Hunting and angling are also a significant economic driver for our state. Idaho’s sportsmen and women spend more than $1.02 billion per year on their outdoor pursuits, supporting 15,261 jobs in the state and contributing $202 million in state and local taxes. The Idaho Legislative Sportsmen’s Caucus has supported these goals through a policy that encourages the allowance of public access on private lands by limiting the liability of landowners who make their land and water areas available to the public without charge, and by supporting the appropriation of an additional $1,825,100 to the Fisheries Program, Idaho Department of Fish and Game, for habitat improvement projects.
Hunting and fishing produce countless benefits for our state’s conservation funding and economy; therefore, it is important that Idaho’s sportsmen and women invest time and effort to encourage future participation in these time-honored traditions. Our hunting and angling heritage should not be taken for granted, and getting the next generation of Idaho’s sportsmen and women involved in the outdoors will help ensure the conservation of our abundant natural resources for the future.
More information on National Hunting and Fishing Day is available at NHFDay.org or on the Congressional Sportsmen’s Foundation website at congressionalsportsmen.org/policies/state/national-hunting-and-fishing-day.
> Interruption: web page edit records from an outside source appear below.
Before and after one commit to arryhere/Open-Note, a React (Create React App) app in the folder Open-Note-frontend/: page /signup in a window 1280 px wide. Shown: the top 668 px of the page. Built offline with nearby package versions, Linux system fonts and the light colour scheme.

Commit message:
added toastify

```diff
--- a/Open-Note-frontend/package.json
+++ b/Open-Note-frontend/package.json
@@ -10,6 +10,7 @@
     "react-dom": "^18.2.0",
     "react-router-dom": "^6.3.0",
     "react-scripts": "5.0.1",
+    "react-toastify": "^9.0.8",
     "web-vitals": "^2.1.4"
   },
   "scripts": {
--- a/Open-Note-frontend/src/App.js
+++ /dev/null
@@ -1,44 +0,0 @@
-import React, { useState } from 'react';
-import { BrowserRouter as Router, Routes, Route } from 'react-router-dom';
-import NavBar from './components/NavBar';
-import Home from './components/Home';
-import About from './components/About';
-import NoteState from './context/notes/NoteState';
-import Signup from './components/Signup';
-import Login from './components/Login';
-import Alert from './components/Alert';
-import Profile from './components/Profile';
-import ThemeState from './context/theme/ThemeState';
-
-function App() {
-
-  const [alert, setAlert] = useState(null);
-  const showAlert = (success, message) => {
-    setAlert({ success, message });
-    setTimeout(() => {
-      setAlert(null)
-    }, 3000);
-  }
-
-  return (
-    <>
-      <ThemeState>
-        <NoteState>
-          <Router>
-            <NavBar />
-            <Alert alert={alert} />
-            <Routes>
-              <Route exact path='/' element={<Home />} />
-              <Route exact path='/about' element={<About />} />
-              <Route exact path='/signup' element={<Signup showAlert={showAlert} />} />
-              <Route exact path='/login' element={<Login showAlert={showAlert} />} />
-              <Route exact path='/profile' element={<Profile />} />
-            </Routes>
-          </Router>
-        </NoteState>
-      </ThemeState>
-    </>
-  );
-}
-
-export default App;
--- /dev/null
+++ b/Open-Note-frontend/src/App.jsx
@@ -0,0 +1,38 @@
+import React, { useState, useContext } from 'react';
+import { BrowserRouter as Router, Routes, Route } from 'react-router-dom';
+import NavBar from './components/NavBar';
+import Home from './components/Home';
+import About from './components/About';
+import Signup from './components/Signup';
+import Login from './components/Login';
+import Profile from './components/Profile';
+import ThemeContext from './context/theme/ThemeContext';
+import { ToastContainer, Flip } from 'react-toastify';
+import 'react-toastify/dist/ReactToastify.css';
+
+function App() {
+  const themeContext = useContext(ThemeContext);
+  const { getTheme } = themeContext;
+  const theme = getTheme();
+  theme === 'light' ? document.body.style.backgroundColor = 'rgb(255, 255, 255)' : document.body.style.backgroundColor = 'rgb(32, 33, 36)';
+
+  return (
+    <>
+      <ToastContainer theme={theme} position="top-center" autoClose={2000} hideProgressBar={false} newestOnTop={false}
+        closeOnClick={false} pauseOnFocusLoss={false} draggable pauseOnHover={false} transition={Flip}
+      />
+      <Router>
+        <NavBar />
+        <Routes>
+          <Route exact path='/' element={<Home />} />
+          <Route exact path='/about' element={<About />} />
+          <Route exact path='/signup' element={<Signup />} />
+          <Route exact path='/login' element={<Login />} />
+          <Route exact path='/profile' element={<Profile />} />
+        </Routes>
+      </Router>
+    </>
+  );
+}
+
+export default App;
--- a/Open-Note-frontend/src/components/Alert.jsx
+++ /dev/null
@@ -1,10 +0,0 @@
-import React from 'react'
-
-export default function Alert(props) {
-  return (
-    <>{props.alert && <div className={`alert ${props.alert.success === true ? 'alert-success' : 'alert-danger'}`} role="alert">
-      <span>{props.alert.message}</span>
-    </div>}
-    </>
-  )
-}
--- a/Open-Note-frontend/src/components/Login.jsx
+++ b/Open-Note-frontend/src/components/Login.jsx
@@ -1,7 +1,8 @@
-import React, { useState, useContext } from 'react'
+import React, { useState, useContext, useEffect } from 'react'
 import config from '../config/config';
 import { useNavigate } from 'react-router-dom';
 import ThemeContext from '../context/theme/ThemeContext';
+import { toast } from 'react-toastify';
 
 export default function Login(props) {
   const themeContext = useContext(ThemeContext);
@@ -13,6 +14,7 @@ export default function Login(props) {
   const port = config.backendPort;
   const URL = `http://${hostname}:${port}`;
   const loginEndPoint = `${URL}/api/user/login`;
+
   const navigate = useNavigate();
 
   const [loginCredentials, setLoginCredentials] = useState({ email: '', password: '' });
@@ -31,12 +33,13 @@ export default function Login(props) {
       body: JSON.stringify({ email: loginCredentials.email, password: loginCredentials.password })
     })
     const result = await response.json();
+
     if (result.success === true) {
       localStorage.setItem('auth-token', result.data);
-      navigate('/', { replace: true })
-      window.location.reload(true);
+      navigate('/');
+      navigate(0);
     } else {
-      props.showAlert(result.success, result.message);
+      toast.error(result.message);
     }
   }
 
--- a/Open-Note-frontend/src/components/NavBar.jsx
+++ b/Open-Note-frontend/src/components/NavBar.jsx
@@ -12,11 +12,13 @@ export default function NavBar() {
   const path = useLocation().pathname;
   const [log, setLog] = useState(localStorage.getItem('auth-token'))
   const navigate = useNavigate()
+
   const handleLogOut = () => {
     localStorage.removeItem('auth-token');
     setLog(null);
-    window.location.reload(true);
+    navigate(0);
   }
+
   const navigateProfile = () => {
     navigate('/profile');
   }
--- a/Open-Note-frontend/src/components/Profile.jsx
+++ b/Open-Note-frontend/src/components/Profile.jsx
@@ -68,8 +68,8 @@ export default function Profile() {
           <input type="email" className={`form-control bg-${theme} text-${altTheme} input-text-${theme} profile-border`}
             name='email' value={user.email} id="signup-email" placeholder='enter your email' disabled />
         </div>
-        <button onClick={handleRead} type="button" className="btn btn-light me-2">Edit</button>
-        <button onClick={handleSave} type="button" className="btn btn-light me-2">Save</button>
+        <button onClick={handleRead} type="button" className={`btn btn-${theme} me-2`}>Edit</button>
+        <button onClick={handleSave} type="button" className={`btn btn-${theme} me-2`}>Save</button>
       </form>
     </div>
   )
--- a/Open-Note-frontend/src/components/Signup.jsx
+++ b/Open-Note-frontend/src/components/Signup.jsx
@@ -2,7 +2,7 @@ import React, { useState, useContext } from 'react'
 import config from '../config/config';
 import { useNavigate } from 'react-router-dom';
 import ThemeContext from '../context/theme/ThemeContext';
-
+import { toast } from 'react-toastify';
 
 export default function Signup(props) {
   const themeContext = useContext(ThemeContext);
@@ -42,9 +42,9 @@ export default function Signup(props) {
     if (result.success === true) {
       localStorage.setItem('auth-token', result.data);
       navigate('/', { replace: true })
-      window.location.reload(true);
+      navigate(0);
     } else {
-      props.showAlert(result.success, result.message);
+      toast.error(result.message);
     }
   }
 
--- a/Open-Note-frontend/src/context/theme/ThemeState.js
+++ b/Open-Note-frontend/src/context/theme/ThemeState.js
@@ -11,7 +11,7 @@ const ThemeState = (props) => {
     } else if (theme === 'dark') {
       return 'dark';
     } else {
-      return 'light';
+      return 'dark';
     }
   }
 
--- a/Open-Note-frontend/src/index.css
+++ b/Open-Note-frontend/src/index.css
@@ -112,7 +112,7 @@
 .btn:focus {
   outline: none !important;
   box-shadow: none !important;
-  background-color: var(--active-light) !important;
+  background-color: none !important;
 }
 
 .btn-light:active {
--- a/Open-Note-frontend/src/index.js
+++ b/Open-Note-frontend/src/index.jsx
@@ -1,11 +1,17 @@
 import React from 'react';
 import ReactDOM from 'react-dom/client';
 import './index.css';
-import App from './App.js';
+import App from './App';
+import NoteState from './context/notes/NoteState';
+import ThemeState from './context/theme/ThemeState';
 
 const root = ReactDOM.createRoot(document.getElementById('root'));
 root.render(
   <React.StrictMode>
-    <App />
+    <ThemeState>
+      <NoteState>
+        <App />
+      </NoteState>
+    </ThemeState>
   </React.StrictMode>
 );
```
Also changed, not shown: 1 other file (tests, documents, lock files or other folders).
Rep. Sally Toone, D-Gooding, represents District 26 and Sen. Lee Heider, R-Twin Falls, represents District 24 in the Legislature.